“When I disagree with a client’s feedback, I usually try to offer visual alternatives before articulating my disagreement,” Tala says. “I try to visually explain why something wouldn’t necessarily work instead of writing a negative email. Clients usually appreciate that effort – it builds trust.”
Work out what medium works best for you
Some people are comfortable on the phone, others prefer email. But if you find the medium affects how well you communicate, then it’s better to pick a preference and make that clear to the client up front.
“Understanding feedback was a big learning curve for me,” says Kate. “I am so dyslexic and often find it hard to understand the tone, so deconstructing what the client wants can sometimes go off course. Ideally now I like a phone call to run through feedback and changes, then a bullet point email to back it up so it’s all on paper.”
Define your process
“I like to present work in person, or at least be able to talk through it over the phone,” says Eric. “I want to get people’s first reactions and get a good conversation going, and I try to keep that as organic and rules-free as possible. Usually I give clients 72 hours to put official feedback in writing so that everyone’s on the same page before I begin implementing anything.
“In writing, I take feedback from one person. It’s fine if they consolidate feedback from people in their team, but I won’t do that whole reply-all discussion thing. I can’t work with noise. That’s my thing.”
You may feel like a prima-donna outlining your feedback process to a new client, but if it works for you then it will likely be better for your collaboration.
Pick your battles
Sometimes you’re going to disagree with a client but still have to make changes to your work that you really don’t want to make. That’s part of the process. “I just started a new job at The New York Times as an art director,” says Tala, “where I constantly receive feedback from editors, photo editors, design directors, and paginators. Although I don’t necessarily agree with every bit of feedback, it’s important to understand the different points of views and find a middle ground.”
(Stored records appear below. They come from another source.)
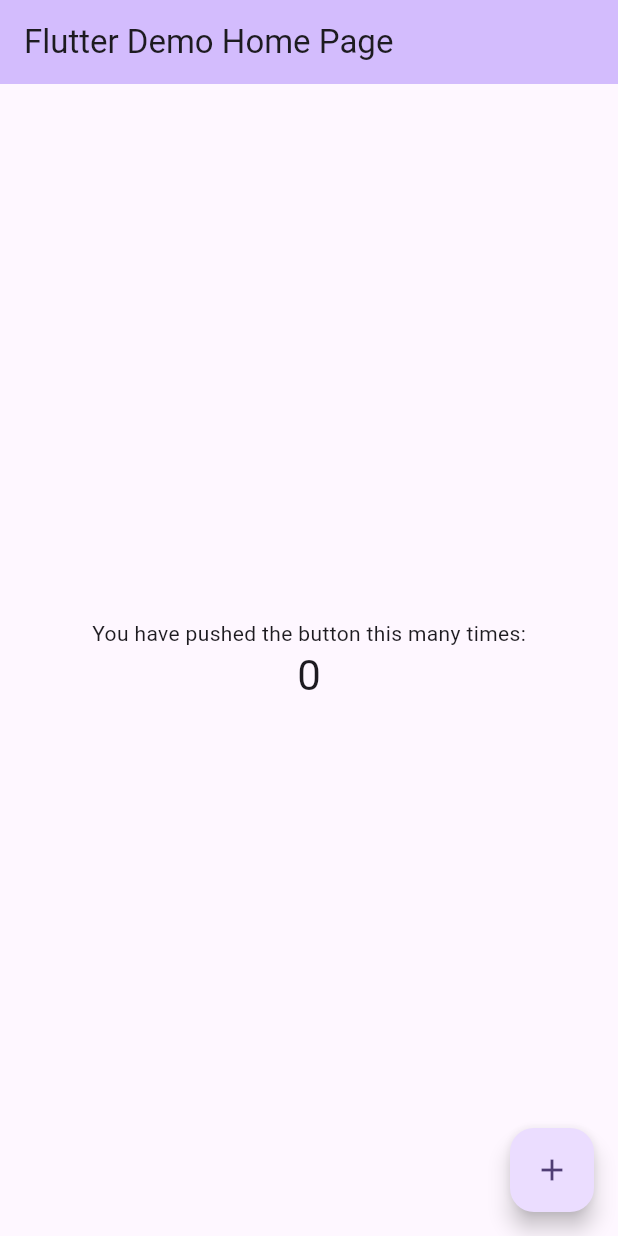
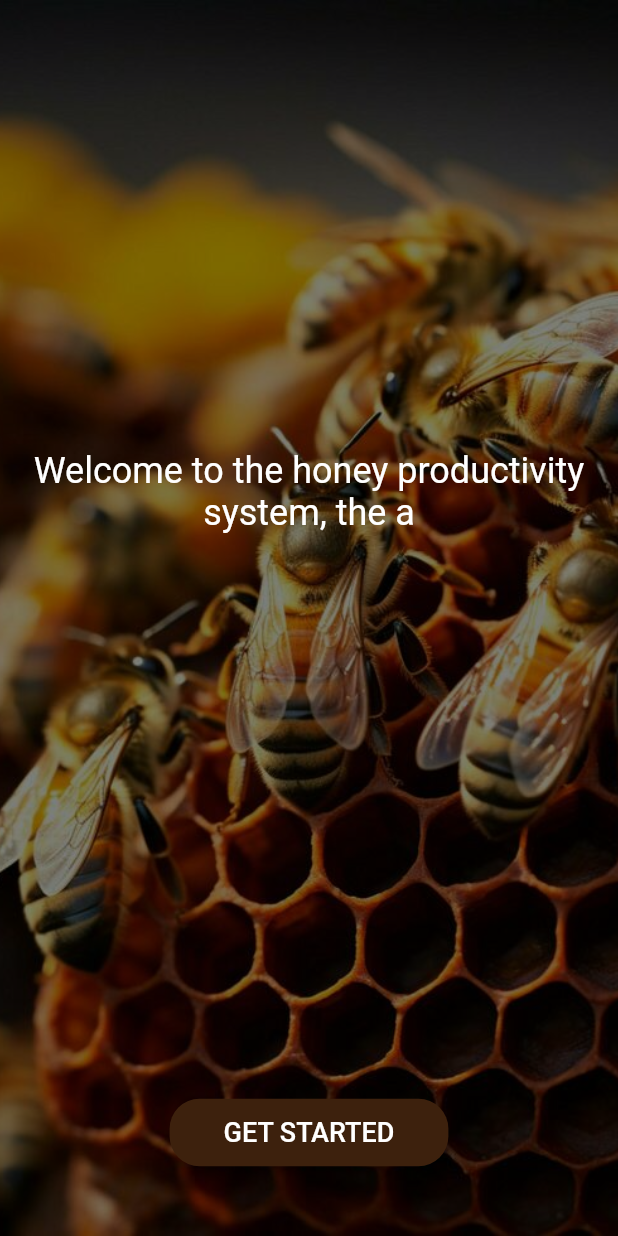
Before and after one commit to ademnea/Bee-keeper-s-mobile-app, a Flutter app: the screen it shows after launch, on a phone screen of 412 x 824 dp. Run offline on Flutter 3.47's test engine with Material 2 defaults, Android fonts, the phone set to English and light mode, and no system bars.

Commit message:
get started, register

```diff
--- /dev/null
+++ b/farmer_app/lib/getstarted.dart
@@ -0,0 +1,149 @@
+import 'package:farmer_app/register.dart';
+import 'package:flutter/material.dart';
+import 'dart:async';
+
+class GetStarted extends StatefulWidget {
+  const GetStarted({Key? key}) : super(key: key);
+
+  @override
+  _GetStartedState createState() => _GetStartedState();
+}
+
+class _GetStartedState extends State<GetStarted> {
+  String _typedText = '';
+  bool _isTyping = true;
+  int _currentIndex = 0;
+  Timer? _typingTimer;
+
+  @override
+  void initState() {
+    super.initState();
+    _startTypingEffect();
+  }
+
+  @override
+  void dispose() {
+    _typingTimer?.cancel();
+    super.dispose();
+  }
+
+  void _startTypingEffect() {
+    const text =
+        'Welcome to the honey productivity system, the all in one app that will help you track your hive productivity on the go!';
+    const typingInterval =
+        Duration(milliseconds: 100); // Adjust typing speed as needed
+
+    _typingTimer = Timer.periodic(typingInterval, (timer) {
+      if (_currentIndex < text.length) {
+        setState(() {
+          _typedText = text.substring(0, _currentIndex + 1);
+          _currentIndex++;
+        });
+      } else {
+        _typingTimer?.cancel();
+        setState(() {
+          _isTyping = false;
+        });
+      }
+    });
+  }
+
+  @override
+  Widget build(BuildContext context) {
+    return Scaffold(
+      body: Stack(
+        fit: StackFit.expand,
+        children: [
+          // Background image
+          Image.asset(
+            'lib/images/njuki.jpg', // Replace 'lib/images/njuki.jpg' with your image asset path
+            fit: BoxFit.cover,
+          ),
+          // Opacity overlay
+          Container(
+            color: Colors.black.withOpacity(0.5), // Adjust opacity as needed
+          ),
+          // Content
+          Padding(
+            padding:
+                const EdgeInsets.only(top: 300.0), // Add space above the text
+            child: Center(
+              child: Column(
+                mainAxisAlignment: MainAxisAlignment.center,
+                children: [
+                  // Typing effect
+                  SizedBox(
+                    // height: 100, // Adjust height as needed
+                    child: Stack(
+                      alignment: Alignment.center,
+                      children: [
+                        Text(
+                          _typedText,
+                          textAlign:
+                              TextAlign.center, // Center text horizontally
+                          style: const TextStyle(
+                            fontSize: 24,
+                            // fontWeight: FontWeight.bold,
+                            color: Colors.white,
+                          ),
+                        ),
+                        // Cursor (if typing is complete)
+                        if (!_isTyping) ...[
+                          const Text(
+                            ' ',
+                            style: TextStyle(
+                              fontSize: 24,
+                              //fontWeight: FontWeight.bold,
+                              color: Colors.transparent,
+                            ),
+                          ),
+                        ],
+                      ],
+                    ),
+                  ),
+                  // Spacer to push the button to the bottom
+                  const Spacer(),
+                  // Button at the bottom
+                  ElevatedButton(
+                    onPressed: () {
+                      Navigator.push(
+                        context,
+                        MaterialPageRoute(builder: (context) => register()),
+                      );
+                    },
+                    style: ButtonStyle(
+                      backgroundColor: MaterialStateProperty.all<Color>(
+                        const Color.fromRGBO(61, 33, 13, 1), // RGB color
+                      ),
+                      shape: MaterialStateProperty.all<RoundedRectangleBorder>(
+                        RoundedRectangleBorder(
+                          borderRadius: BorderRadius.circular(20.0),
+                        ),
+                      ),
+                    ),
+                    child: const Padding(
+                      padding: EdgeInsets.symmetric(
+                        horizontal: 20.0,
+                        vertical: 12.0,
+                      ),
+                      child: Text(
+                        'GET STARTED',
+                        style: TextStyle(
+                          fontSize: 18,
+                        ),
+                      ),
+                    ),
+                  ),
+                  const SizedBox(
+                    height:
+                        45, // Optional: Add some space between the button and the bottom edge
+                  ),
+                ],
+              ),
+            ),
+          ),
+        ],
+      ),
+    );
+  }
+}
--- a/farmer_app/lib/main.dart
+++ b/farmer_app/lib/main.dart
@@ -1,125 +1,18 @@
+import 'package:farmer_app/splashscreen.dart';
 import 'package:flutter/material.dart';
 
 void main() {
-  runApp(const MyApp());
+  runApp(const MaterialApp(
+    home: Splashscreen(),
+    debugShowCheckedModeBanner: true,
+  ));
 }
 
 class MyApp extends StatelessWidget {
   const MyApp({super.key});
 
-  // This widget is the root of your application.
   @override
   Widget build(BuildContext context) {
-    return MaterialApp(
-      title: 'Flutter Demo',
-      theme: ThemeData(
-        // This is the theme of your application.
-        //
-        // TRY THIS: Try running your application with "flutter run". You'll see
-        // the application has a blue toolbar. Then, without quitting the app,
-        // try changing the seedColor in the colorScheme below to Colors.green
-        // and then invoke "hot reload" (save your changes or press the "hot
-        // reload" button in a Flutter-supported IDE, or press "r" if you used
-        // the command line to start the app).
-        //
-        // Notice that the counter didn't reset back to zero; the application
-        // state is not lost during the reload. To reset the state, use hot
-        // restart instead.
-        //
-        // This works for code too, not just values: Most code changes can be
-        // tested with just a hot reload.
-        colorScheme: ColorScheme.fromSeed(seedColor: Colors.deepPurple),
-        useMaterial3: true,
-      ),
-      home: const MyHomePage(title: 'Flutter Demo Home Page'),
-    );
+    return const Scaffold();
   }
 }
-
-class MyHomePage extends StatefulWidget {
-  const MyHomePage({super.key, required this.title});
-
-  // This widget is the home page of your application. It is stateful, meaning
-  // that it has a State object (defined below) that contains fields that affect
-  // how it looks.
-
-  // This class is the configuration for the state. It holds the values (in this
-  // case the title) provided by the parent (in this case the App widget) and
-  // used by the build method of the State. Fields in a Widget subclass are
-  // always marked "final".
-
-  final String title;
-
-  @override
-  State<MyHomePage> createState() => _MyHomePageState();
-}
-
-class _MyHomePageState extends State<MyHomePage> {
-  int _counter = 0;
-
-  void _incrementCounter() {
-    setState(() {
-      // This call to setState tells the Flutter framework that something has
-      // changed in this State, which causes it to rerun the build method below
-      // so that the display can reflect the updated values. If we changed
-      // _counter without calling setState(), then the build method would not be
-      // called again, and so nothing would appear to happen.
-      _counter++;
-    });
-  }
-
-  @override
-  Widget build(BuildContext context) {
-    // This method is rerun every time setState is called, for instance as done
-    // by the _incrementCounter method above.
-    //
-    // The Flutter framework has been optimized to make rerunning build methods
-    // fast, so that you can just rebuild anything that needs updating rather
-    // than having to individually change instances of widgets.
-    return Scaffold(
-      appBar: AppBar(
-        // TRY THIS: Try changing the color here to a specific color (to
-        // Colors.amber, perhaps?) and trigger a hot reload to see the AppBar
-        // change color while the other colors stay the same.
-        backgroundColor: Theme.of(context).colorScheme.inversePrimary,
-        // Here we take the value from the MyHomePage object that was created by
-        // the App.build method, and use it to set our appbar title.
-        title: Text(widget.title),
-      ),
-      body: Center(
-        // Center is a layout widget. It takes a single child and positions it
-        // in the middle of the parent.
-        child: Column(
-          // Column is also a layout widget. It takes a list of children and
-          // arranges them vertically. By default, it sizes itself to fit its
-          // children horizontally, and tries to be as tall as its parent.
-          //
-          // Column has various properties to control how it sizes itself and
-          // how it positions its children. Here we use mainAxisAlignment to
-          // center the children vertically; the main axis here is the vertical
-          // axis because Columns are vertical (the cross axis would be
-          // horizontal).
-          //
-          // TRY THIS: Invoke "debug painting" (choose the "Toggle Debug Paint"
-          // action in the IDE, or press "p" in the console), to see the
-          // wireframe for each widget.
-          mainAxisAlignment: MainAxisAlignment.center,
-          children: <Widget>[
-            const Text(
-              'You have pushed the button this many times:',
-            ),
-            Text(
-              '$_counter',
-              style: Theme.of(context).textTheme.headlineMedium,
-            ),
-          ],
-        ),
-      ),
-      floatingActionButton: FloatingActionButton(
-        onPressed: _incrementCounter,
-        tooltip: 'Increment',
-        child: const Icon(Icons.add),
-      ), // This trailing comma makes auto-formatting nicer for build methods.
-    );
-  }
-}
```
Also changed, not shown: farmer_app/lib/login.dart (added, +76 -0 lines), farmer_app/lib/register.dart (added, +218 -0 lines), farmer_app/lib/splashscreen.dart (added, +41 -0 lines), farmer_app/pubspec.yaml (+8 -2 lines), farmer_app/lib/images/log-1.png (added), farmer_app/lib/images/njuki.jpg (added), farmer_app/pubspec.lock.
That doesn’t mean you have to be a pushover though. “There is only so much that I am prepared to edit and change before I push back,” says Kate. “I love a good discussion and think it’s important to really explore the brief. If a client is hiring you as a creative then they want your creative opinion as well. I don’t want to play it too safe, because if you’re bored making the work then the end result is usually boring.”
Remember, you’ve probably survived worse
“The harshest critiques I’ve ever had took place in school,” says Eric. “Everything feels more mellow in comparison. As an art student, you have to present your work to your instructors and peers week after week. In other majors, grades are kept private, feedback is more likely given one on one, but that’s not the case as an art student. You have to have a higher threshold for criticism to get the most out of it.”
If you’ve already survived such a cutthroat environment, dealing with clients will be a walk in the park.
Give as you’d like to receive
At some point you’re going to be on the other side of the feedback fence (it’s a fence, sure) and dishing it out yourself. When this happens, remember the humility you hoped for from your own clients.
“Criticism, like rain, should be gentle enough to nourish a man's growth without destroying his roots.” So said American politician Frank Clark and it’s a sentiment that is widely recognized.
“The best way to give feedback is to be brutally honest with someone but make the extra effort to let them know that you appreciate and care about them,” Eric says. “It doesn’t cost me anything to say – hey, I know you’ve been working hard on this – or – here’s what I love about this – before going into what you don’t love about their work. It shouldn’t hurt you to see the other person as a human being.”
Tala agrees. “Communication and humility are key.”